“The most commonly used word in this category is ‘slight’, followed by ‘slightly’ or a ‘little’ negative content,” the report said.(ABC News: Ben Brumby)The report also found 61 per a “moderate” level of “slightly” or a “little” negative content, with the majority (60 per cent) of respondents preferring “somewhere in between” to read negative content.

Dr Rudge said this trend was likely to continue as employers continue to use social media to target their workforce.

“There’s a very big demand for this type of information,” he said.”[And] it’s not just about the jobs that employers are trying to target, but also about the workforce they want to hire.”

The Ipsus study found that the “most commonly used” word in the “snowball” category was “snot” (48 per cent), followed by “dismember” (45 per cent).

“This type of ‘snot’ or other type of negative content is used by companies to target employees or recruit people,” Dr Rudge explained.

“The more negative and negative the content is, the more likely it is that it will be read by an employee.”

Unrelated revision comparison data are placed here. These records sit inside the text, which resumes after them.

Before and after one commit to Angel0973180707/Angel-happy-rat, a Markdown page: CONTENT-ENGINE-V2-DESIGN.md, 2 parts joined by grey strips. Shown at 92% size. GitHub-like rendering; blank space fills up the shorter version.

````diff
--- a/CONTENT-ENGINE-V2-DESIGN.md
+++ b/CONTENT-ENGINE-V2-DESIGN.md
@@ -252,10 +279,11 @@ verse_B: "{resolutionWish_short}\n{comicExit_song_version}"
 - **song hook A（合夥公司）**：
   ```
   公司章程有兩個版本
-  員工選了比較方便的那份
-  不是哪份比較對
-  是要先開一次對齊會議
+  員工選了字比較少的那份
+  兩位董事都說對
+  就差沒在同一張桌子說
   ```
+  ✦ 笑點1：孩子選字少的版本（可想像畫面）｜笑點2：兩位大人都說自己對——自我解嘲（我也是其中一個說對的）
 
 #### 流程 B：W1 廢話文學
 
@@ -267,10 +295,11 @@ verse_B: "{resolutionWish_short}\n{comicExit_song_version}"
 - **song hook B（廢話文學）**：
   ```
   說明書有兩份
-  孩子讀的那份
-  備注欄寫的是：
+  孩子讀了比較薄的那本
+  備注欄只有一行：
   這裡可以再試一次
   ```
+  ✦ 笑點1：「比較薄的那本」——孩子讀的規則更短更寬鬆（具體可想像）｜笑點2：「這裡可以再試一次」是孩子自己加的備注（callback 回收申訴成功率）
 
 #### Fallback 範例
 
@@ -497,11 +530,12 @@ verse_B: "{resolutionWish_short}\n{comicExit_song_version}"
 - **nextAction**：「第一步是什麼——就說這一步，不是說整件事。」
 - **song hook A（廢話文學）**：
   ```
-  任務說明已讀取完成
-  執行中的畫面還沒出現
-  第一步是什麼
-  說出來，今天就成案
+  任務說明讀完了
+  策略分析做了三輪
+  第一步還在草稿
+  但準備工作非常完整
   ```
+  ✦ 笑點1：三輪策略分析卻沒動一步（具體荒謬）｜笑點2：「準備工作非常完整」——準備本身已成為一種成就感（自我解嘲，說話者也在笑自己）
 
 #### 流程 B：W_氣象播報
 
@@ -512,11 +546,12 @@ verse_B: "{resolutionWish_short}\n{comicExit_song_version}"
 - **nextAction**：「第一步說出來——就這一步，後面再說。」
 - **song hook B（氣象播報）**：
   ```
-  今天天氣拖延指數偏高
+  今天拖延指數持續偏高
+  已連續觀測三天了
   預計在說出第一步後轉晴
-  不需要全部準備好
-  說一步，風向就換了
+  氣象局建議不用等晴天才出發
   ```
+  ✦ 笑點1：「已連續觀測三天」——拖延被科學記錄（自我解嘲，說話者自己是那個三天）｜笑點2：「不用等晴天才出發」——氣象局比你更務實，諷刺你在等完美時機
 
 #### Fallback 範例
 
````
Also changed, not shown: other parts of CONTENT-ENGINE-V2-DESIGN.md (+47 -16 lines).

The findings from the Ipso survey showed that the most common words in the snowball category were “sneeze” (42 per cent); “snail” (37 per cent; “snuff” (34 per cent)), “fuzzy” (32 per cent in the case of the “furry” category), and “sniffing” (30 per cent and “trouble” (24 per cent)).

“Employers use these terms to target individuals, with little regard to whether or not they’re actually referring to a specific individual,” Dr Michael Kinsman, Ipsos research director, said in a statement.

“It’s important that we don’t let this lead us down a path that could negatively impact our employees.”

Topics:work,business-economics-and-finance,employment,employment-organisations,government-and/or-politics,social-media,internet-technology,internet,socialmedia,work,education,industry,employment